Star power has fueled HeadCount’s get-out-the-vote efforts since the organization was founded in 2004. The group’s strategy is simple: With the cooperation of artists like Ariana Grande and Harry Styles, it sends its volunteers to arenas and clubs to help music fans register to vote.
While in-person events are off the table, HeadCount is pursuing other ways of engaging would-be voters. To that end, it has organized Vote Ready Live, a virtual music festival planned for Friday. The program will be a strong showing for 2000s indie rock, with performances by the War on Drugs, the Fleet Foxes’ frontman, Robin Pecknold, and members of Grizzly Bear. Waxahatchee’s Katie Crutchfield, a livestream veteran who recently completed a virtual “tour” of all her albums, will also play, as will her partner, the singer-songwriter Kevin Morby; Tarriona Ball of the New Orleans R&B group Tank and the Bangas; and more.
The livestream is slated to begin at 7 p.m. Eastern time. Those who want to attend can secure a free ticket by verifying their voter registration status — or, for those unable to vote in the United States, pledging to participate in the next election for which they’re eligible — on HeadCount’s website before 6 p.m. on Thursday. Those who miss the cutoff can buy a ticket for $20; the proceeds will benefit HeadCount.
For Latinx People, by Latinx People
Despite the amount of great political satire on television from comics like Samantha Bee, John Oliver and Trevor Noah, Latinx people in the United States lack similar representation. Accordingly, they suffer an endless barrage of news stories about anti-immigration, crime, drug trafficking and discrimination without any comedians to provide much-needed levity from a Latin American perspective.
Enter “The Totally Fake Latino News,” a video series currently streaming free on the La Jolla Playhouse’s website, Facebook page and YouTube channel at least through September. The shows are the creation of Culture Clash, led by Richard Montoya, Ric Salinas and Herbert Siguenza. Specializing in theater, the performance troupe has risen to the challenge of finding new ways to deliver insightful commentary during the pandemic.
“It’s a humbling lesson,” Montoya said in a phone interview. “Covid-19 and the Confederacy caught up to each other and forced our hand as satirists and citizens.”

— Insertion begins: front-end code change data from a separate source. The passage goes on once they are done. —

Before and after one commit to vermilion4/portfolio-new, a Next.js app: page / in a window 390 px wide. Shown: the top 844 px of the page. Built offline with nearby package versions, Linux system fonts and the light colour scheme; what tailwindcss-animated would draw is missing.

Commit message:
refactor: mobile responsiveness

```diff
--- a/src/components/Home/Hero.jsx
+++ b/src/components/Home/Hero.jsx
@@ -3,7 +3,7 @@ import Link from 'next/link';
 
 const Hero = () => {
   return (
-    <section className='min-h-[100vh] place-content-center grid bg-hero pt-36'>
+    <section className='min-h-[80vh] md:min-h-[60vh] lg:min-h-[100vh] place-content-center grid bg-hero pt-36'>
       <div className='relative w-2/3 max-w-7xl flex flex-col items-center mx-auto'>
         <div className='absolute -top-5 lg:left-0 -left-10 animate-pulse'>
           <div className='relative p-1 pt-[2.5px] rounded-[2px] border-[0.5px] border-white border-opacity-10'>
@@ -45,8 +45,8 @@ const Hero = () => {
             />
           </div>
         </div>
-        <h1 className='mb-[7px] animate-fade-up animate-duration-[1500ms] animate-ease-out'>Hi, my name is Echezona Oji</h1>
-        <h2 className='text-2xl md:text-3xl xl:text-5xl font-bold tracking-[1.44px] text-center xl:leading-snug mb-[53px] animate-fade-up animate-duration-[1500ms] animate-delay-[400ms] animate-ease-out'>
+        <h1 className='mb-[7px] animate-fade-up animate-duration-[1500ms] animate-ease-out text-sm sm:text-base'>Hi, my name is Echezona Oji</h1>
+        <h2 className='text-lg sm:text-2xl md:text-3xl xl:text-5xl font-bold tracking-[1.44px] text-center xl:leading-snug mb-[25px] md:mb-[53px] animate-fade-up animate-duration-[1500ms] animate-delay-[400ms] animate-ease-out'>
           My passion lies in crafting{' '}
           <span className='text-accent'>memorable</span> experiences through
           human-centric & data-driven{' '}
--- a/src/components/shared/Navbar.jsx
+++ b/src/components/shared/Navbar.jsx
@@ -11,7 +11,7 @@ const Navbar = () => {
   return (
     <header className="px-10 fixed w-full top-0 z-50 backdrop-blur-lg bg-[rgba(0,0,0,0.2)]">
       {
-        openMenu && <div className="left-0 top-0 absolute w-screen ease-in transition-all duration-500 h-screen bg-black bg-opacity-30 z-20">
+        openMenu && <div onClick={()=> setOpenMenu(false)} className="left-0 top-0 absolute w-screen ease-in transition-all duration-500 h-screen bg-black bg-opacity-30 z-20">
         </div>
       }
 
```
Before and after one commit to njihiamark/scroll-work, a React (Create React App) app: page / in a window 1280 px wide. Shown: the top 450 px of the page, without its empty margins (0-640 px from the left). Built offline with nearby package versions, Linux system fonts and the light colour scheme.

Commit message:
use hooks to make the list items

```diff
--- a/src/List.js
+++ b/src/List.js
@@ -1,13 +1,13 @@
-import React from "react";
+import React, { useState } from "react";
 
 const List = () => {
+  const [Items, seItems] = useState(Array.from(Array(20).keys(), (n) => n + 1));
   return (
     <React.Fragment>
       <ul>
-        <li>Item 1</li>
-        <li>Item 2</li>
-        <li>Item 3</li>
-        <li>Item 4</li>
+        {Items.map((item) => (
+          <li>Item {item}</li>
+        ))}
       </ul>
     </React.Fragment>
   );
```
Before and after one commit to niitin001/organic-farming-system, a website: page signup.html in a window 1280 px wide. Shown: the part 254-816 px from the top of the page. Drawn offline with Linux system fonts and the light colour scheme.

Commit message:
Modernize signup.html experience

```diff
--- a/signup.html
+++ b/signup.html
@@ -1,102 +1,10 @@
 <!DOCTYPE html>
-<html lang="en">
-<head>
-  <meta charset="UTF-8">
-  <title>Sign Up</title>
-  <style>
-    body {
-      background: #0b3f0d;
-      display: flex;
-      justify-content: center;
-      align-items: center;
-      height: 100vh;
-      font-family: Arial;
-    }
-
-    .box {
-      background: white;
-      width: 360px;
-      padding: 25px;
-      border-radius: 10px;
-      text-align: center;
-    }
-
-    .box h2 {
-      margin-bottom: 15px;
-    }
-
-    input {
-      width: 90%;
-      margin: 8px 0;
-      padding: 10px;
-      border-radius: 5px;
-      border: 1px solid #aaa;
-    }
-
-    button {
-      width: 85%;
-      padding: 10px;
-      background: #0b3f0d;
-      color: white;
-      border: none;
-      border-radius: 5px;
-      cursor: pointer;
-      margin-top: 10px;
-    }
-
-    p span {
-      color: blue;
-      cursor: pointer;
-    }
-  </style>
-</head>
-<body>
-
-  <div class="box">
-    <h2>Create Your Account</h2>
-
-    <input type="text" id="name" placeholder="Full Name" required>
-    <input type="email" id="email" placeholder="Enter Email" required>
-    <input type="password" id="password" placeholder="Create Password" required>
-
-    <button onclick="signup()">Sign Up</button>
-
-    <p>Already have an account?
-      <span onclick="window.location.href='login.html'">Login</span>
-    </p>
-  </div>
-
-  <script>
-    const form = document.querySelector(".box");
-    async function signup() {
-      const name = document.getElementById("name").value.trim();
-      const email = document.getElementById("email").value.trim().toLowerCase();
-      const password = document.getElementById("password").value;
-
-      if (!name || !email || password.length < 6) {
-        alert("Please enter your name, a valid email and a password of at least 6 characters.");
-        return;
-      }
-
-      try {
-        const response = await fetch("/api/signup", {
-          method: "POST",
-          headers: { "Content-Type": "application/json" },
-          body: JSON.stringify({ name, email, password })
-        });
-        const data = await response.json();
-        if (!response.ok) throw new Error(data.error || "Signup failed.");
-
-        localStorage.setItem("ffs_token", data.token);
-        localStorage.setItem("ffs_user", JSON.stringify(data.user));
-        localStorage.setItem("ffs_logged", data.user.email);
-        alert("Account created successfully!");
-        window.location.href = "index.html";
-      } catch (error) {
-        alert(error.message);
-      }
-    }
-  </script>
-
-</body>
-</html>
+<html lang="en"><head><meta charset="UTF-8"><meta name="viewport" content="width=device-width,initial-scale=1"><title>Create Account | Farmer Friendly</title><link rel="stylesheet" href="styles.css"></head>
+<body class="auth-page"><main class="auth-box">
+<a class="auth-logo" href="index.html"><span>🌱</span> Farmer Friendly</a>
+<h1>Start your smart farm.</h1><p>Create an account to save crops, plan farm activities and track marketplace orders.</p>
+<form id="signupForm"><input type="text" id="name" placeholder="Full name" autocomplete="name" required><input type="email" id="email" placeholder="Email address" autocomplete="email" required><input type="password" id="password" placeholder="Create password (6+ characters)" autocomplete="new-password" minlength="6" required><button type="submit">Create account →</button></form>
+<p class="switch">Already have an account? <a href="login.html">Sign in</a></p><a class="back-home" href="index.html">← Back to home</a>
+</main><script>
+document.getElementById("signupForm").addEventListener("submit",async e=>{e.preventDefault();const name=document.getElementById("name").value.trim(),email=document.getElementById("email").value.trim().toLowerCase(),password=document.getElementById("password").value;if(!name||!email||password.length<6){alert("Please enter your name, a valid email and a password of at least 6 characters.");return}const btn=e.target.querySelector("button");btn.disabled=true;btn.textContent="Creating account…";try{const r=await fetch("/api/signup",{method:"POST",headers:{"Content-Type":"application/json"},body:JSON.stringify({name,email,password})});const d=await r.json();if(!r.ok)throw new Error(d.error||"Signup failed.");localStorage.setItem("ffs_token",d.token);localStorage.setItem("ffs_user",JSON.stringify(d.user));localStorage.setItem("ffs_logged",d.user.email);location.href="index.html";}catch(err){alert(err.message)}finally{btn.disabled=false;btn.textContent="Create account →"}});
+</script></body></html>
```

“Fake Latino News” highlights Culture Clash’s sophisticated approach to satire, for which the troupe uses multiple genres and styles to tell compelling stories in 10- to 12-minute installments. The first episode features a Barney-like dinosaur singing to kids about deportation and a Bob Ross-inspired figure painting a barrio. So far, the series has amassed almost a half-million views, proving cultural specificity can turn even politics into a must-see event.